‘Twelfth Night’, William Shakespeare

Significance of Title In Elizabethan England, the ‘twelfth night’ denoted the culmination of a period of major celebration and revelry that begun on All Hallows Eve – more commonly known as Halloween in our modern culture. During this festival, there was an inversion of social order: a peasant adopted the title of ‘Lord of Misrule’ and reigned over both the monarch’s court and the festivities with his compeers. Midnight of the twelfth night signalled the end of the ‘Lord of Misrule’s’ sovereignty and social order was restored.The second title of Twelfth Night, What You Will, intimates further the extent to which social and moral order is subverted during the course of the play: the colloquialism connotes an uninhibited attitude towards life, which might lead one to surpass social or moral boundaries.
Falsely assuming a Social Rank VIOLA: O that I served that ladyAnd might not be delivered to the world,Till I had made mine own occasion mellow,What my estate is!This passage reminds us that it’s not just her gender that Viola hides when she cross-dresses as “Cesario.” She also disguises her “estate” (meaning her “general condition” and also her “social rank”). Viola’s assumed identity as “Cesario,” then, suggests that both gender and class are not stable identities. Rather, they can be performed, disguised, and impersonated by just about anyone.
Marriage between equals SIR ANDREWShe’ll none o’ the count: she’ll not match aboveher degree, neither in estate, years, nor wit; Ihave heard her swear’t. Tut, there’s life in’t,man. These comments echo a common Elizabethan idea that nuptials among “equals” made for happier marriages. In 1568 Edward Tilney, one of Queen Elizabeth’s courtiers, wrote a famous book called The Flower of Friendship: “equality is principally to be considered in […] matrimonial amity [friendship], as well as years, as are the gifts of nature, and fortune. For equalness herein, makes friendliness.”
Lack of Societal Order MARIA Ay, but you must confine yourself within the modestlimits of order.SIR TOBY BELCH Confine!
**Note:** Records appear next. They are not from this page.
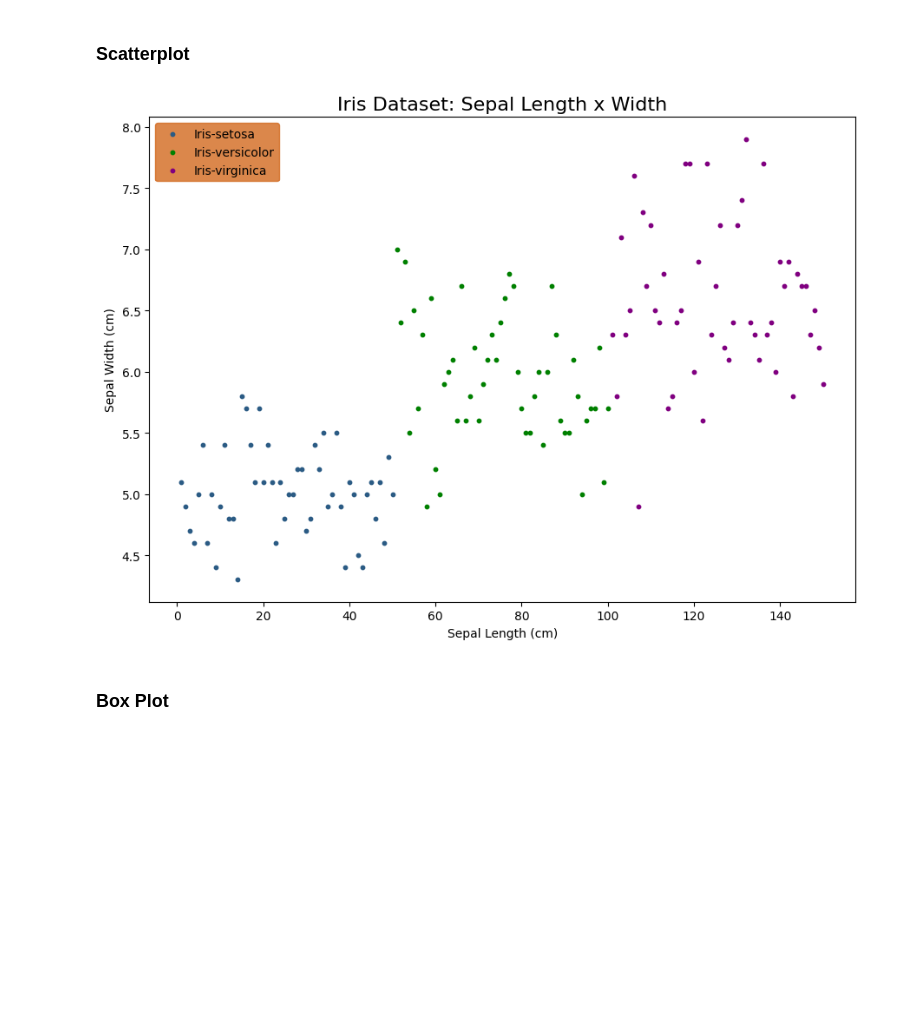
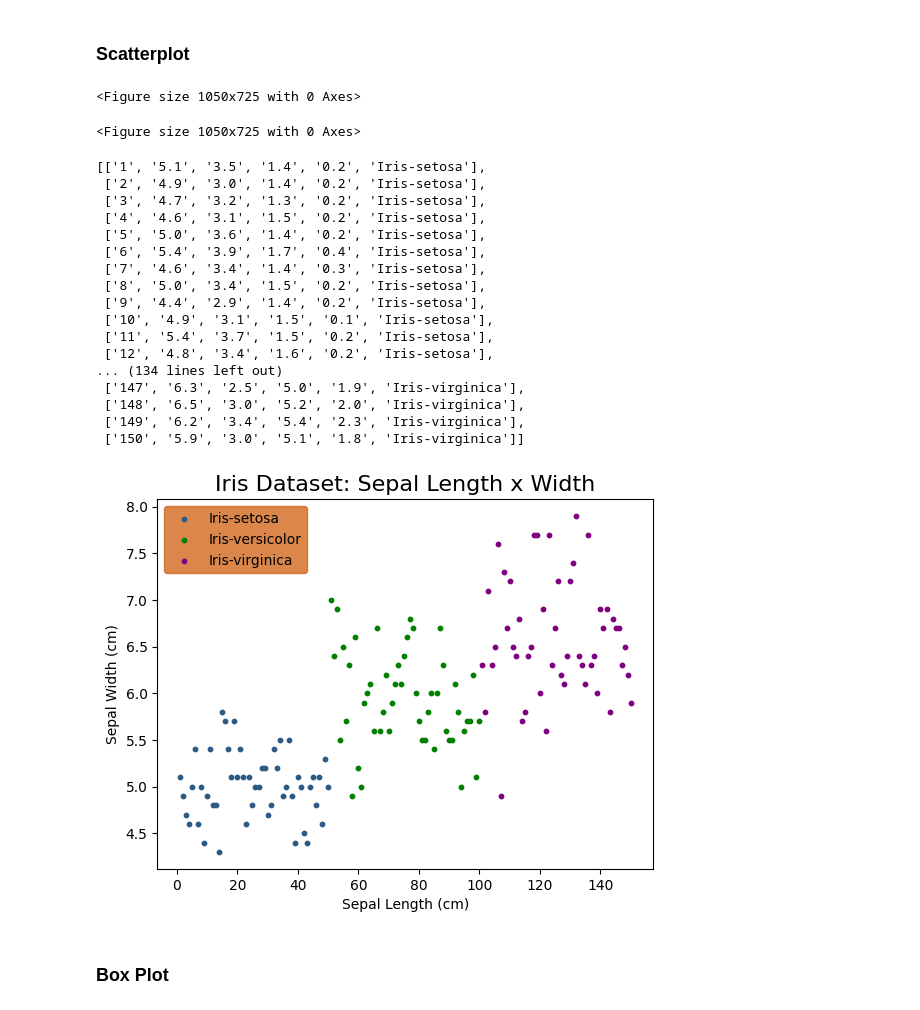
Before and after one commit to Sir-Roe/bootcamp, a Jupyter notebook: week_4/day_2/Python for DA Tuesday Completed.ipynb, the cells around one changed output. Drawn from its saved outputs; the diff is of its cells as text; code cells hidden in the pictures; blank space fills up the shorter version.

```diff
--- a/week_4/day_2/Python for DA Tuesday Completed.ipynb
+++ b/week_4/day_2/Python for DA Tuesday Completed.ipynb
@@ -203,0 +205,22 @@ import numpy as np
+# %%
+import numpy as np
+# Use matplotlib to plot f(x)
+
+# One line?
+#def yfx (n):
+#    return plt.plot(n, [i**2 for i in range(n,n+1)], 'ro-', label = 'Function of x')
+#------------
+
+
+def f(x):
+    return x**2
+
+x = np.arange(-5,5.1)
+y = f(x)
+
+plt.plot(x,y)
+plt.xlabel('X')
+plt.ylabel('Y')
+plt.title('y= x^2')
+
+plt.show()
@@ -289,42 +341,68 @@ Customize it however you would like!
 # %% [markdown]
 ### **Scatterplot**
+# %%
+import csv
+from itertools import groupby
+
+# Point to iris.csv file
+data_file = r'C:\Users\Logan\Documents\GitHub\bootcamp\week_4\day_2\iris.csv'
+
+# Create the plot figure
+plt.figure(figsize=(10.5,7.25))
+# %% [output]
+<Figure size 1050x725 with 0 Axes>
+<Figure size 1050x725 with 0 Axes>
+# %%
+
+# User-defined function to read in .csv file
+def read_csv(filename):
+    with open(filename, 'r') as f:
+        data = list(csv.reader(f))
+    return data
+flowers = read_csv(data_file)
+
+display(flowers)
+# %% [output]
+[['1', '5.1', '3.5', '1.4', '0.2', 'Iris-setosa'],
+ ['2', '4.9', '3.0', '1.4', '0.2', 'Iris-setosa'],
+ ['3', '4.7', '3.2', '1.3', '0.2', 'Iris-setosa'],
+ ['4', '4.6', '3.1', '1.5', '0.2', 'Iris-setosa'],
+ ['5', '5.0', '3.6', '1.4', '0.2', 'Iris-setosa'],
+ ['6', '5.4', '3.9', '1.7', '0.4', 'Iris-setosa'],
+ ['7', '4.6', '3.4', '1.4', '0.3', 'Iris-setosa'],
+ ['8', '5.0', '3.4', '1.5', '0.2', 'Iris-setosa'],
+ ['9', '4.4', '2.9', '1.4', '0.2', 'Iris-setosa'],
+ ['10', '4.9', '3.1', '1.5', '0.1', 'Iris-setosa'],
+ ['11', '5.4', '3.7', '1.5', '0.2', 'Iris-setosa'],
+ ['12', '4.8', '3.4', '1.6', '0.2', 'Iris-setosa'],
+... (134 lines left out)
+ ['147', '6.3', '2.5', '5.0', '1.9', 'Iris-virginica'],
+ ['148', '6.5', '3.0', '5.2', '2.0', 'Iris-virginica'],
+ ['149', '6.2', '3.4', '5.4', '2.3', 'Iris-virginica'],
+ ['150', '5.9', '3.0', '5.1', '1.8', 'Iris-virginica']]
 # %%
-import csv
-from itertools import groupby
 
-# Point to iris.csv file
-data_file = r'C:\Users\Alex Lucchesi\coding-temple\coding_temple_data_analytics_ft\week-4\data\Iris.csv'
 
-# Create the plot figure
-plt.figure(figsize=(10.5,7.25))
-
-# User-defined function to read in .csv file
-def read_csv(filename):
-    with open(filename, 'r') as f:
-        data = list(csv.reader(f))
-    return data
-
-flowers = read_csv(data_file)
 
 # Colors for the graph to use for each flower
 colors = {
     'Iris-setosa': '#2B5B84', #Dark blue/purple
     'Iris-versicolor': 'g', # Green
     'Iris-virginica': 'purple'
 }
 
 for species, group in groupby(flowers, lambda x: x[5]):
     flower_cat = list(group)
     sepal_length = [float(flower[0]) for flower in flower_cat]
     sepal_width = [float(flower[1]) for flower in flower_cat]
     plt.scatter(sepal_length, sepal_width, s=10, c = colors[species], label = species)
 
 plt.title('Iris Dataset: Sepal Length x Width', fontsize=16)
 plt.xlabel('Sepal Length (cm)', fontsize=10)
 plt.ylabel('Sepal Width (cm)', fontsize = 10)
 plt.legend(loc = 'best').get_frame().set_color('chocolate')
 # %% [output]
-[figure, old version]
+[figure, new version]
 # %% [markdown]
 ### **Box Plot**
 # %%
```
Also changed, not shown: parts of 18 cells of this notebook, 8 other files.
I’ll confine myself no finer than I am:these clothes are good enough to drink in; and so bethese boots too: an they be not, let them hangthemselves in their own straps.Toby’s rebellious behavior and refusal to obey “the limits of order” renders him a kind of “Lord of Misrule” C. L. Barber:Holiday for the Elizabethan sensibility implied a contrast with ‘everyday’ . . . the release of that one day was understood to be a temporary licence, a misrule which implied rule.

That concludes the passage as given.